Twenty years ago, the Family a Proclamation the World declared powerfully to the world our unique theology and doctrine of family. In the interceding years, that vision has only become more and more essential. Yet, we often focus on the details of the proclamation such as teachings about the roles of men and women and lose sight of what this inspired doctrine taught about the nature of significance of the Family in God’s plan.
What I believe we are witnessing today is a great clarification and sharpening of the doctrine of the family brought about by current events and the global effort to redefine marriage. These challenges have led our leaders to ponder and reflect on the true meaning of the family. These challenges have deeply enriched our understanding of the gospel as a familial matter. Much more so than twenty years ago, our leaders today teach not merely what families should be like, but why this is so essential.
Elder Bruce R. McConkie famously taught of the three pillars of eternity as being the creation, the fall, and the atonement.

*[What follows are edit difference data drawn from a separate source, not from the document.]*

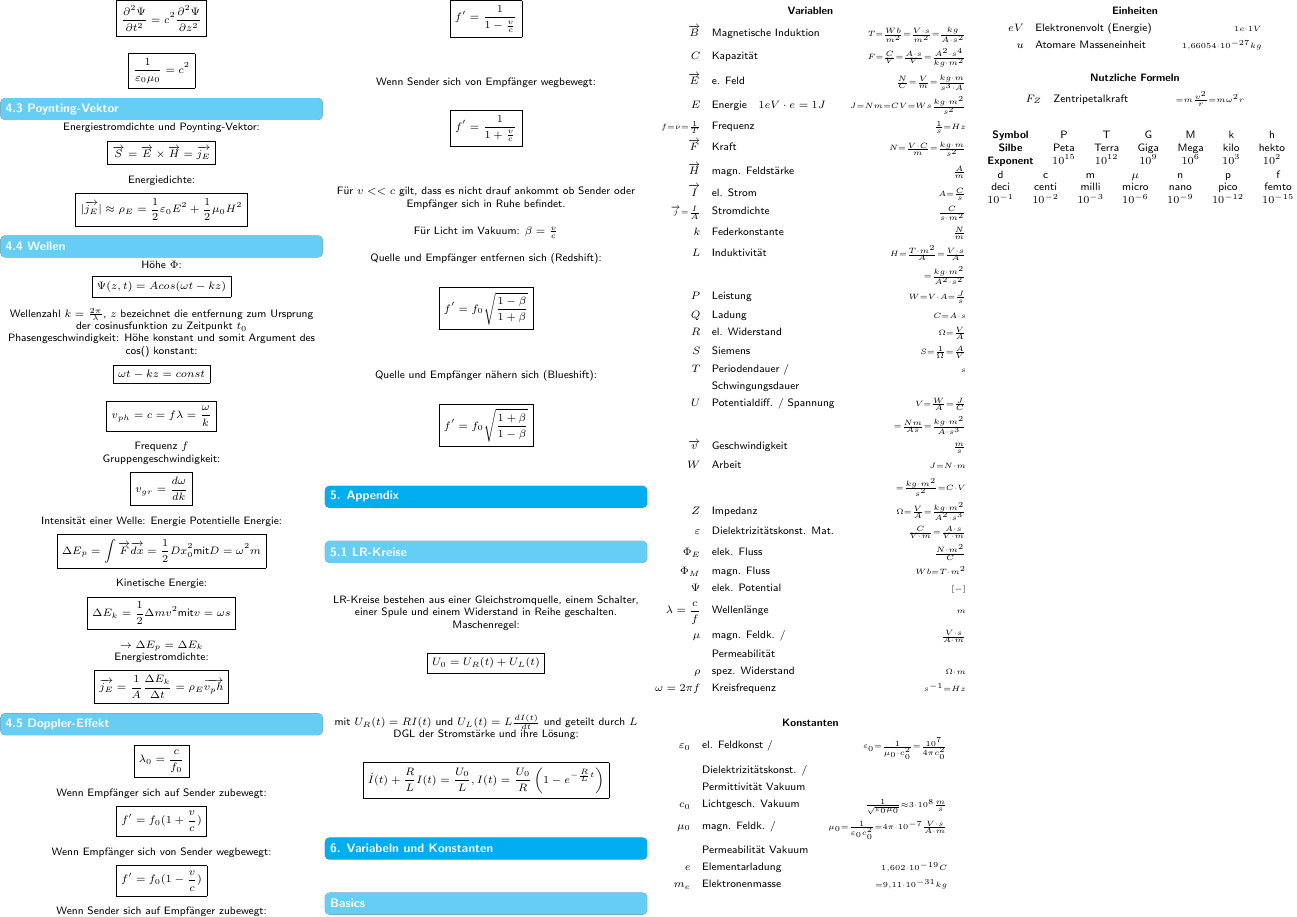
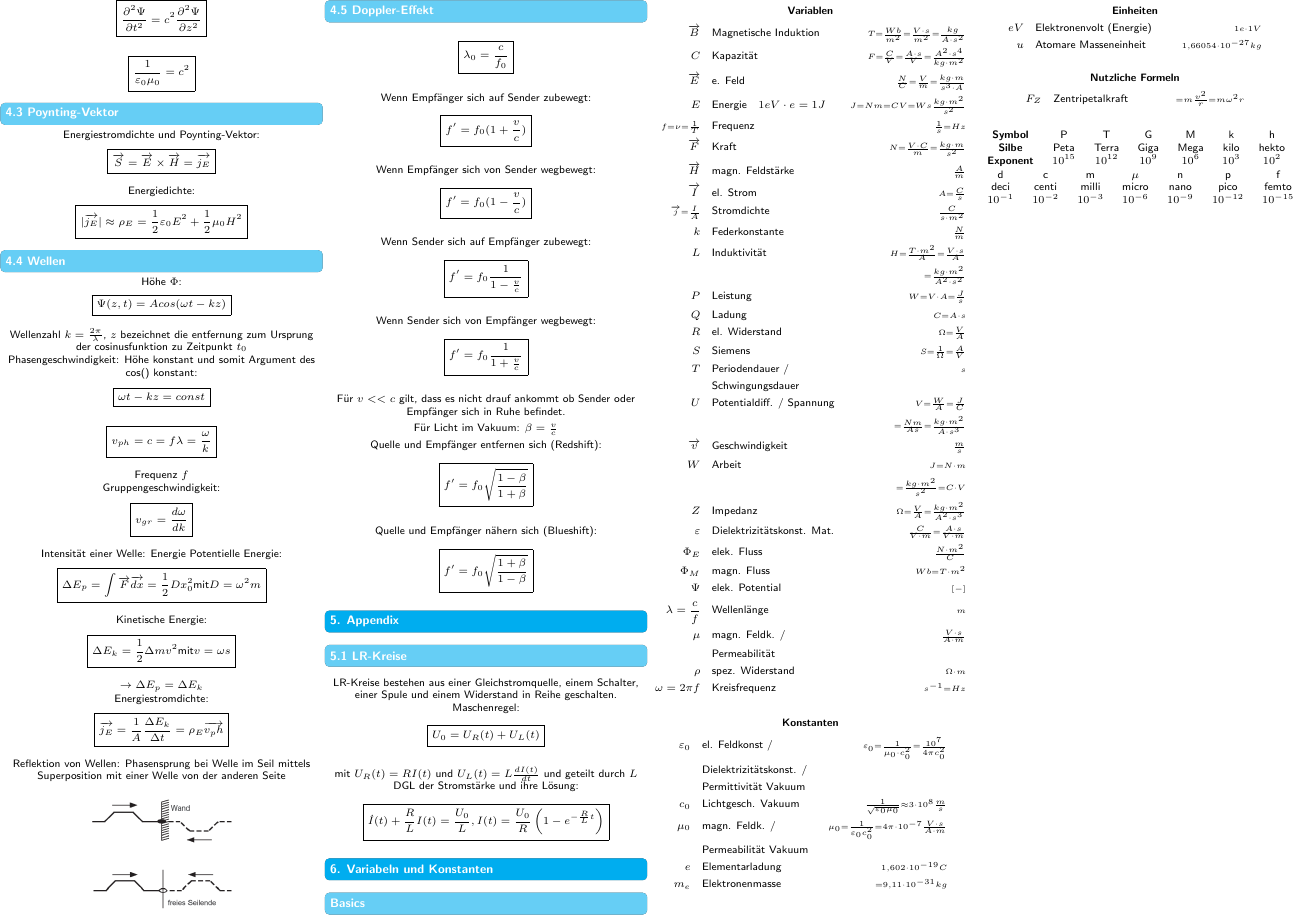
Before and after one commit to ETH-D-MAVT-Cheatsheets/Physik_Degiorgi_2023, a LaTeX document (cheatsheet/main.tex, which reads cheatsheet/src/4_elektromagnetische_wellen/4_wellen.tex, cheatsheet/src/4_elektromagnetische_wellen/5_doppler.tex): page 3 of 3. Compiled offline with pdfLaTeX.

Commit message:
Wellenreflektion

```diff
--- a/cheatsheet/src/4_elektromagnetische_wellen/4_wellen.tex
+++ b/cheatsheet/src/4_elektromagnetische_wellen/4_wellen.tex
@@ -21,3 +21,8 @@
 
     Energiestromdichte:
     \mathbox{\overrightarrow{j_E} = \frac{1}{A} \frac{\Delta E_k}{\Delta t} = \rho_E \overrightarrow{v_ph}}
+
+    Reflektion von Wellen:
+    Phasensprung bei Welle im Seil mittels Superposition mit einer Welle von der anderen Seite
+    \centering
+    \includegraphics[height = 30mm]{src/images/welle_superposition.png}
--- a/cheatsheet/src/4_elektromagnetische_wellen/5_doppler.tex
+++ b/cheatsheet/src/4_elektromagnetische_wellen/5_doppler.tex
@@ -8,10 +8,10 @@
     \mathbox{f' = f_0 (1 - \frac{v}{c})}
 
     Wenn Sender sich auf Empfänger zubewegt:
-    \mathbox{f' = \frac{1}{1 - \frac{v}{c}}}
+    \mathbox{f' = f_0 \frac{1}{1 - \frac{v}{c}}}
 
     Wenn Sender sich von Empfänger wegbewegt:
-    \mathbox{f' = \frac{1}{1 + \frac{v}{c}}}
+    \mathbox{f' = f_0 \frac{1}{1 + \frac{v}{c}}}
 
     Für $v << c$ gilt, dass es nicht drauf ankommt ob Sender oder Empfänger sich in Ruhe befindet.
 
```
Also changed, not shown: cheatsheet/src/images/welle_superposition.png (added).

Today, instead of three pillars Elder Christofferson put forward four things essential for realizing God’s plan of happiness. The first three were the same as Elder McConkie’s pillars—creation, fall, and redemption, but the fourth of these pillars is the Family “the setting for physical birth and subsequent spiritual rebirth in God’s kingdom.” Elder Christofferson explained that this is essential, because in marriage we are able to create “in partnership with God, the physical bodies that are key to the test of mortality and essential to eternal glory with Him.” It is in marriage that we become co-creators with God and therefore enter the path towards exaltation.
President Packer also discussed this theme in his remarks. He emphasized that “The power of procreation is not an incidental part of the plan of happiness; it is the key to happiness.” It is through this power, that “we may come close to our Father in Heaven and experience a fullness of joy, even Godhood.” Being able to responsibly use our power of procreation responsible is the great test of mortality.